Aim of the task. Would you give the entries below again in full, exactly as they stand?

Dataset extract.
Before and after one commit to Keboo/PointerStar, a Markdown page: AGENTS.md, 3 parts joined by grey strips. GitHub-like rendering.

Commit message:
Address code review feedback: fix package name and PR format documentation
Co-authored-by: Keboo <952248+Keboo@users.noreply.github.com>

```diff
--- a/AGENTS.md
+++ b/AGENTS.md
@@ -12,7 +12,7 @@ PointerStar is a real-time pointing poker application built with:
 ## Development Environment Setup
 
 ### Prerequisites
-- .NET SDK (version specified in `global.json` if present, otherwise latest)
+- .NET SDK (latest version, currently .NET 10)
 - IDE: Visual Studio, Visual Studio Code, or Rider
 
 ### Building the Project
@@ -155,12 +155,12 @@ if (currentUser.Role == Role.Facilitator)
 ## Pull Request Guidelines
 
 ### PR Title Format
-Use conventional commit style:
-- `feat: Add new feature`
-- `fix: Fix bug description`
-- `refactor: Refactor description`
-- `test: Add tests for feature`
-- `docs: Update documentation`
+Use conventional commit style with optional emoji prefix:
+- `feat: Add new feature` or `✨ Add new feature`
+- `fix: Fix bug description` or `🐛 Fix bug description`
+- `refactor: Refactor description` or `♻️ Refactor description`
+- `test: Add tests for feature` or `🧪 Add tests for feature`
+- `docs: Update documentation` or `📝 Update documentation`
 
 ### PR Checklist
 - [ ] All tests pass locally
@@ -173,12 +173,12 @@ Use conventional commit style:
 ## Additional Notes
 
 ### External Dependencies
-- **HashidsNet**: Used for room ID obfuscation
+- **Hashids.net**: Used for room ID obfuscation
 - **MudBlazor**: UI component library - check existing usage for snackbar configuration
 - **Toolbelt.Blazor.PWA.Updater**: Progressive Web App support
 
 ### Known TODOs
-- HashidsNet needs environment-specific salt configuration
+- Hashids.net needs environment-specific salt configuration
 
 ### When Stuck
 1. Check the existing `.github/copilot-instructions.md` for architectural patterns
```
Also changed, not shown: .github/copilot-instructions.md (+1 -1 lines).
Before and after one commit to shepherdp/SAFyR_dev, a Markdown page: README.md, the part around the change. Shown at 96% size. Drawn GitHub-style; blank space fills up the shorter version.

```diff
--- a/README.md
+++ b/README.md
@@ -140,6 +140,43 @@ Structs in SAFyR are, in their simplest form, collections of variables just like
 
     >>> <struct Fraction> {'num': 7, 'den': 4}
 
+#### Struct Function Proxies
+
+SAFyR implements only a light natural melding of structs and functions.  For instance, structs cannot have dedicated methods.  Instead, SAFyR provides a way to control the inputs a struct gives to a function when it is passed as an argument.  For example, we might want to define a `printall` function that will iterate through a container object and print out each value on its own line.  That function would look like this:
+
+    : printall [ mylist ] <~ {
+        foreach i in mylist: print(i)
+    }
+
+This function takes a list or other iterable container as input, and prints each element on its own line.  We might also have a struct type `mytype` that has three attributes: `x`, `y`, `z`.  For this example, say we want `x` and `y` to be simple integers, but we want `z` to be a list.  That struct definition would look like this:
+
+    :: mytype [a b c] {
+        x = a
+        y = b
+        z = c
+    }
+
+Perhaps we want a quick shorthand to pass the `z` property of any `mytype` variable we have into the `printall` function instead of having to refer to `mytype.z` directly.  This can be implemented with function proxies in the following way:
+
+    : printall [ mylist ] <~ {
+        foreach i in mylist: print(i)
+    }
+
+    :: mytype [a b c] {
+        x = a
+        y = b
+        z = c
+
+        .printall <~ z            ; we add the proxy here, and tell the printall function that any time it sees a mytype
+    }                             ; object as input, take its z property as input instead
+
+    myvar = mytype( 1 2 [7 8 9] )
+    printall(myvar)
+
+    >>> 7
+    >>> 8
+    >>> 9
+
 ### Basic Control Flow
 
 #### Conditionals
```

Answer space.
Before and after one commit to Keboo/PointerStar, a Markdown page: AGENTS.md, 3 parts joined by grey strips. GitHub-like rendering.

Commit message:
Address code review feedback: fix package name and PR format documentation
Co-authored-by: Keboo <952248+Keboo@users.noreply.github.com>

```diff
--- a/AGENTS.md
+++ b/AGENTS.md
@@ -12,7 +12,7 @@ PointerStar is a real-time pointing poker application built with:
 ## Development Environment Setup
 
 ### Prerequisites
-- .NET SDK (version specified in `global.json` if present, otherwise latest)
+- .NET SDK (latest version, currently .NET 10)
 - IDE: Visual Studio, Visual Studio Code, or Rider
 
 ### Building the Project
@@ -155,12 +155,12 @@ if (currentUser.Role == Role.Facilitator)
 ## Pull Request Guidelines
 
 ### PR Title Format
-Use conventional commit style:
-- `feat: Add new feature`
-- `fix: Fix bug description`
-- `refactor: Refactor description`
-- `test: Add tests for feature`
-- `docs: Update documentation`
+Use conventional commit style with optional emoji prefix:
+- `feat: Add new feature` or `✨ Add new feature`
+- `fix: Fix bug description` or `🐛 Fix bug description`
+- `refactor: Refactor description` or `♻️ Refactor description`
+- `test: Add tests for feature` or `🧪 Add tests for feature`
+- `docs: Update documentation` or `📝 Update documentation`
 
 ### PR Checklist
 - [ ] All tests pass locally
@@ -173,12 +173,12 @@ Use conventional commit style:
 ## Additional Notes
 
 ### External Dependencies
-- **HashidsNet**: Used for room ID obfuscation
+- **Hashids.net**: Used for room ID obfuscation
 - **MudBlazor**: UI component library - check existing usage for snackbar configuration
 - **Toolbelt.Blazor.PWA.Updater**: Progressive Web App support
 
 ### Known TODOs
-- HashidsNet needs environment-specific salt configuration
+- Hashids.net needs environment-specific salt configuration
 
 ### When Stuck
 1. Check the existing `.github/copilot-instructions.md` for architectural patterns
```
Also changed, not shown: .github/copilot-instructions.md (+1 -1 lines).
Before and after one commit to shepherdp/SAFyR_dev, a Markdown page: README.md, the part around the change. Shown at 96% size. Drawn GitHub-style; blank space fills up the shorter version.

```diff
--- a/README.md
+++ b/README.md
@@ -140,6 +140,43 @@ Structs in SAFyR are, in their simplest form, collections of variables just like
 
     >>> <struct Fraction> {'num': 7, 'den': 4}
 
+#### Struct Function Proxies
+
+SAFyR implements only a light natural melding of structs and functions.  For instance, structs cannot have dedicated methods.  Instead, SAFyR provides a way to control the inputs a struct gives to a function when it is passed as an argument.  For example, we might want to define a `printall` function that will iterate through a container object and print out each value on its own line.  That function would look like this:
+
+    : printall [ mylist ] <~ {
+        foreach i in mylist: print(i)
+    }
+
+This function takes a list or other iterable container as input, and prints each element on its own line.  We might also have a struct type `mytype` that has three attributes: `x`, `y`, `z`.  For this example, say we want `x` and `y` to be simple integers, but we want `z` to be a list.  That struct definition would look like this:
+
+    :: mytype [a b c] {
+        x = a
+        y = b
+        z = c
+    }
+
+Perhaps we want a quick shorthand to pass the `z` property of any `mytype` variable we have into the `printall` function instead of having to refer to `mytype.z` directly.  This can be implemented with function proxies in the following way:
+
+    : printall [ mylist ] <~ {
+        foreach i in mylist: print(i)
+    }
+
+    :: mytype [a b c] {
+        x = a
+        y = b
+        z = c
+
+        .printall <~ z            ; we add the proxy here, and tell the printall function that any time it sees a mytype
+    }                             ; object as input, take its z property as input instead
+
+    myvar = mytype( 1 2 [7 8 9] )
+    printall(myvar)
+
+    >>> 7
+    >>> 8
+    >>> 9
+
 ### Basic Control Flow
 
 #### Conditionals
```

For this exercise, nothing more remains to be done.